Webster’s defines “Wisdom” as “accumulated philosophic or scientific learning; knowledge.”  Good sense and judgment are also mentioned.

So you want your landscape design to become more Water-Wise. When it comes to saving water, science certainly does apply and common sense doesn’t hurt either. From a very simple standpoint common sense dictates not watering during the hottest time of the day. Just yesterday I saw lawn being irrigated at 3:00 in the afternoon. Setting the timers of your irrigation clocks to come on early morning is optimal. If you are using spray irrigation (at least use MP rotators that water more efficiently) there is less breeze early morning, so less water is carried off to your neighbor’s yard. Watering at this time also allows the water on the plant’s leaves to evaporate once the day heats up and not cause fungus to develop. Of course other common sense applications are to repair any broken sprinkler heads, you can’t compete with Bellagio’s fountains in Vegas anyway.

Once you’ve committed to a water-wise landscape design and do a Xeriscape theme, you can convert your former lawn sprinklers to drip without too much expense. So you don’t have to re-invent the wheel when it comes to being smart about watering. Other common sense factors include planting less plants. Leave space between plants. Less plants equals less water. Again, use California native plants. They’ll need water on a regular basis for the first 18 months, then you’ll reap the rewards with lower water bills as you cut back to once or twice per month.

Other simple rules to follow include building the small mounded berm around each plant, so as it does receive water, none of it flows away from the plant. And I’ll repeat again, mulch, mulch, mulch. A 3 inch layer is what you really need and it rarely happens. Mulch does have to be replaced in some quantity every year. We are fortunate in San Diego as mulch is free from Miramar Landfill. All our recycled green waste is turned into mulch for homeowner’s use. Borrow a friend’s pickup truck and fill up the bed.

Drip irrigation conserves the most water as little if any is wasted with evaporation. Spray will never compete with water savings. And, despite our recent lack of rainfall, adding a Smart Irrigation Controller makes good sense as it will adjust the cycle when moisture is present. Don’t you hate to see irrigation spraying groundcovers on the sides of our freeways when it is raining? I know I do.

Adding more trees to our landscape also makes good common  sense. Shade cools the earth and the plants below the tree’s canopy. Adding trees to cool your home is a wise choice too. Why use air conditioning if you don’t have to? And deciduous trees after shedding their leaves allow more sun to warm your home in the winter months, that is if we have any cold weather.

From a scientific standpoint, you can now find moisture controlled soils for potted plants at garden centers.
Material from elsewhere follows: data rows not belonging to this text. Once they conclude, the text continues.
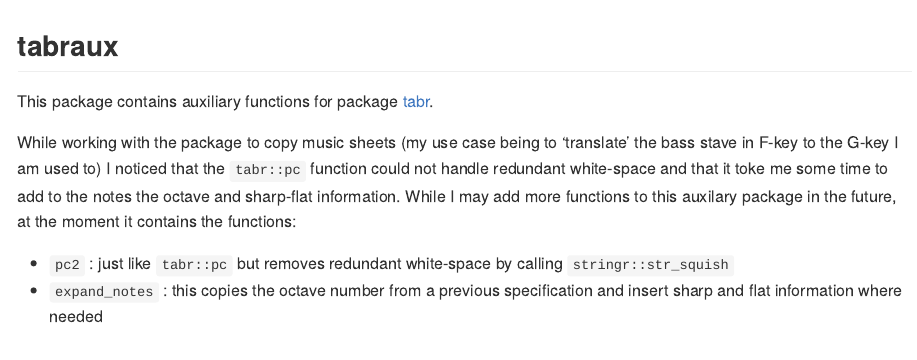
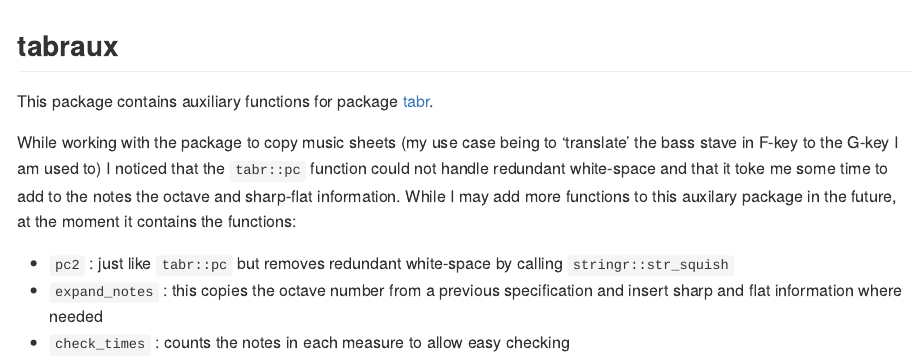
Before and after one commit to HanOostdijk/tabraux, an R Markdown document (README.Rmd): the page in a window 1100 px wide, from its top. The pictures show the output file README.md that the author committed with the source, drawn offline in the style of GitHub.

Commit message:
included `check_times` in README

```diff
--- a/README.Rmd
+++ b/README.Rmd
@@ -21,3 +21,4 @@ While working with the package to copy music sheets (my use case being to 'trans
 
 - `pc2` : just like `tabr::pc` but removes redundant white-space by calling `stringr::str_squish`
 - `expand_notes` : this copies the octave number from a previous specification and insert sharp and flat information where needed
+- `check_times` : counts the notes in each measure to allow easy checking
```
Also changed, not shown: README.md.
Improving our poor soils with more organic matter or compost will allow the soil to hold more water longer. The entire aspect of soils science is far too complex to explain at this time. But doing a soils test is a great suggestion to see what nutrients your soil lacks and what the basic composition is. Southern California is famous for its heavy clay soil filled with cobbles which make planting a true challenge.
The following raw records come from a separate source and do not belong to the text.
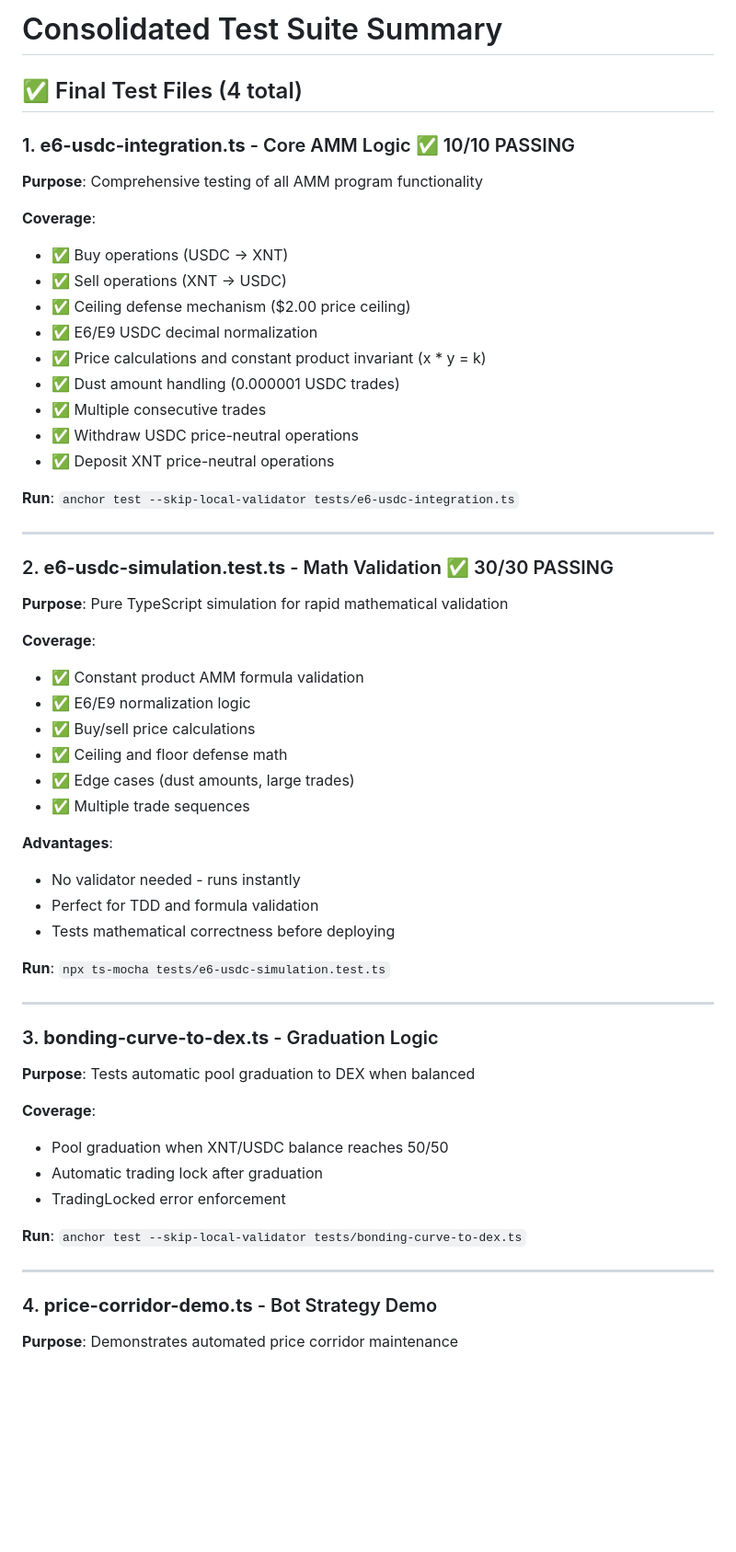
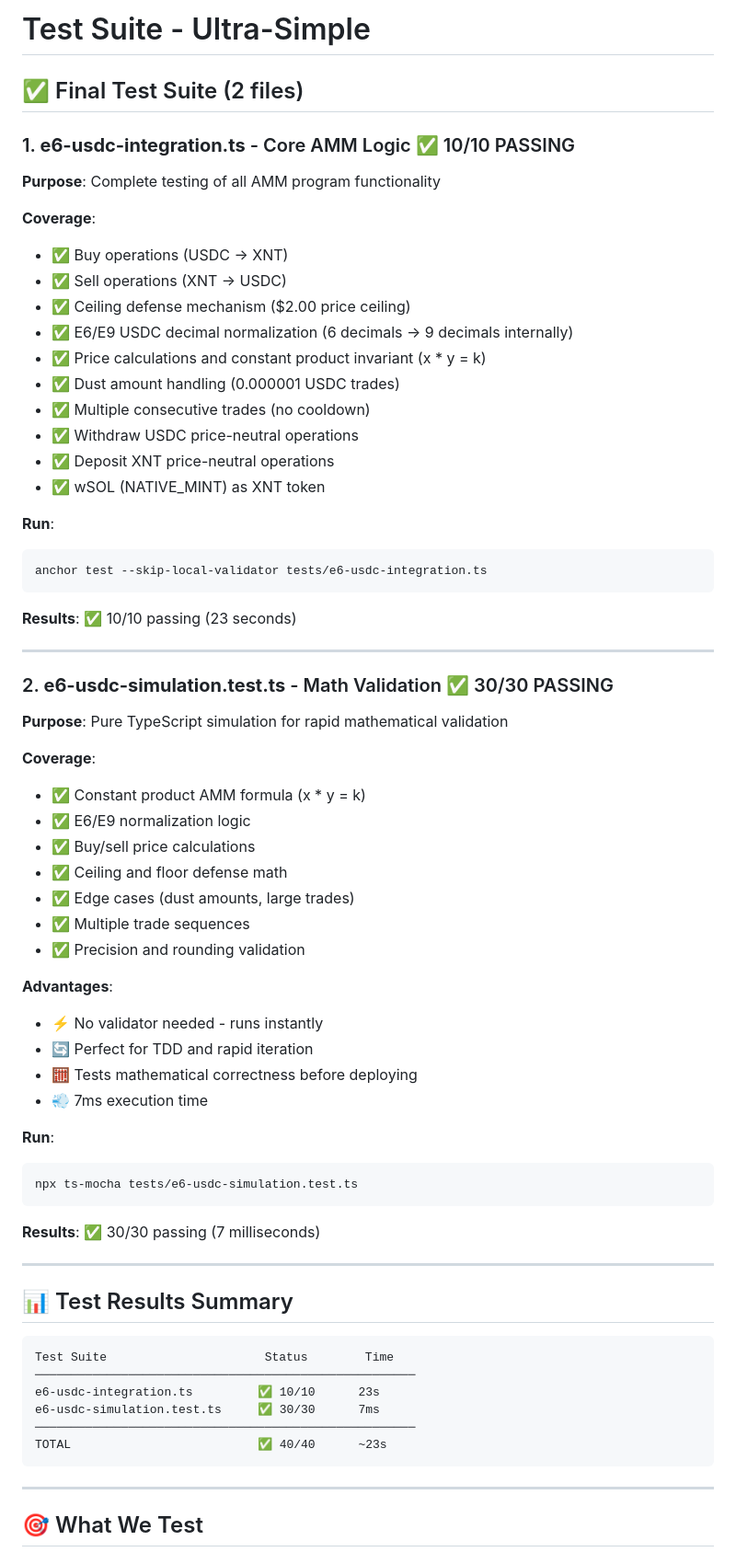
Before and after one commit to jacklevin74/amm_launcher, a Markdown page: TEST_SUITE_SUMMARY.md, the part around one of its changes. Shown at 92% size. GitHub-like rendering; blank space fills up the shorter version.

````diff
--- a/TEST_SUITE_SUMMARY.md
+++ b/TEST_SUITE_SUMMARY.md
@@ -1,57 +1,72 @@
-# Consolidated Test Suite Summary
+# Test Suite - Ultra-Simple
 
-## ✅ Final Test Files (4 total)
+## ✅ Final Test Suite (2 files)
 
 ### 1. **e6-usdc-integration.ts** - Core AMM Logic ✅ 10/10 PASSING
-**Purpose**: Comprehensive testing of all AMM program functionality
+
+**Purpose**: Complete testing of all AMM program functionality
 
 **Coverage**:
 - ✅ Buy operations (USDC → XNT)
 - ✅ Sell operations (XNT → USDC)
 - ✅ Ceiling defense mechanism ($2.00 price ceiling)
-- ✅ E6/E9 USDC decimal normalization
+- ✅ E6/E9 USDC decimal normalization (6 decimals → 9 decimals internally)
 - ✅ Price calculations and constant product invariant (x * y = k)
 - ✅ Dust amount handling (0.000001 USDC trades)
-- ✅ Multiple consecutive trades
+- ✅ Multiple consecutive trades (no cooldown)
 - ✅ Withdraw USDC price-neutral operations
 - ✅ Deposit XNT price-neutral operations
+- ✅ wSOL (NATIVE_MINT) as XNT token
 
-**Run**: `anchor test --skip-local-validator tests/e6-usdc-integration.ts`
+**Run**:
+```bash
+anchor test --skip-local-validator tests/e6-usdc-integration.ts
+```
+
+**Results**: ✅ 10/10 passing (23 seconds)
 
 ---
 
 ### 2. **e6-usdc-simulation.test.ts** - Math Validation ✅ 30/30 PASSING
+
 **Purpose**: Pure TypeScript simulation for rapid mathematical validation
 
 **Coverage**:
-- ✅ Constant product AMM formula validation
+- ✅ Constant product AMM formula (x * y = k)
 - ✅ E6/E9 normalization logic
 - ✅ Buy/sell price calculations
 - ✅ Ceiling and floor defense math
 - ✅ Edge cases (dust amounts, large trades)
 - ✅ Multiple trade sequences
+- ✅ Precision and rounding validation
 
 **Advantages**:
-- No validator needed - runs instantly
-- Perfect for TDD and formula validation
-- Tests mathematical correctness before deploying
+- ⚡ No validator needed - runs instantly
+- 🔄 Perfect for TDD and rapid iteration
+- 🧮 Tests mathematical correctness before deploying
+- 💨 7ms execution time
 
-**Run**: `npx ts-mocha tests/e6-usdc-simulation.test.ts`
+**Run**:
+```bash
+npx ts-mocha tests/e6-usdc-simulation.test.ts
+```
+
+**Results**: ✅ 30/30 passing (7 milliseconds)
 
 ---
 
-### 3. **bonding-curve-to-dex.ts** - Graduation Logic
-**Purpose**: Tests automatic pool graduation to DEX when balanced
+## 📊 Test Results Summary
 
-**Coverage**:
-- Pool graduation when XNT/USDC balance reaches 50/50
-- Automatic trading lock after graduation
-- TradingLocked error enforcement
-
-**Run**: `anchor test --skip-local-validator tests/bonding-curve-to-dex.ts`
+```
+Test Suite                      Status        Time
+─────────────────────────────────────────────────────
+e6-usdc-integration.ts         ✅ 10/10      23s
+e6-usdc-simulation.test.ts     ✅ 30/30      7ms
+─────────────────────────────────────────────────────
+TOTAL                          ✅ 40/40      ~23s
+```
 
 ---
 
-### 4. **price-corridor-demo.ts** - Bot Strategy Demo
-**Purpose**: Demonstrates automated price corridor maintenance
+## 🎯 What We Test
 
````
Also changed, not shown: other parts of TEST_SUITE_SUMMARY.md (+63 -66 lines).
Plants in general, will suffer with either too much or too little water. Sometimes a homeowner will kill a plant with kindness, most people can’t recognize the difference between wilting or drowning. When in doubt the best rule of thumb is to stir up the soil with your fingers and see if you can feel moisture. And keep in mind a slow trickle of water is desirable as it encourages roots to go deeper. Deeper roots make for happier, sturdier plants and less dependent on irrigation.

So think before you water. Think about water as a finite resource. Think about water and its life giving qualities. We can’t go on abusing our water resources. Some of us will take a “military” shower to balance more water in the yard. Are you a water hog or a water savior? It’s your decision to develop a  water-wise landscape design and do your part to manage our limited resources.

Contact Letz Design for more ideas on how to save water in your landscape.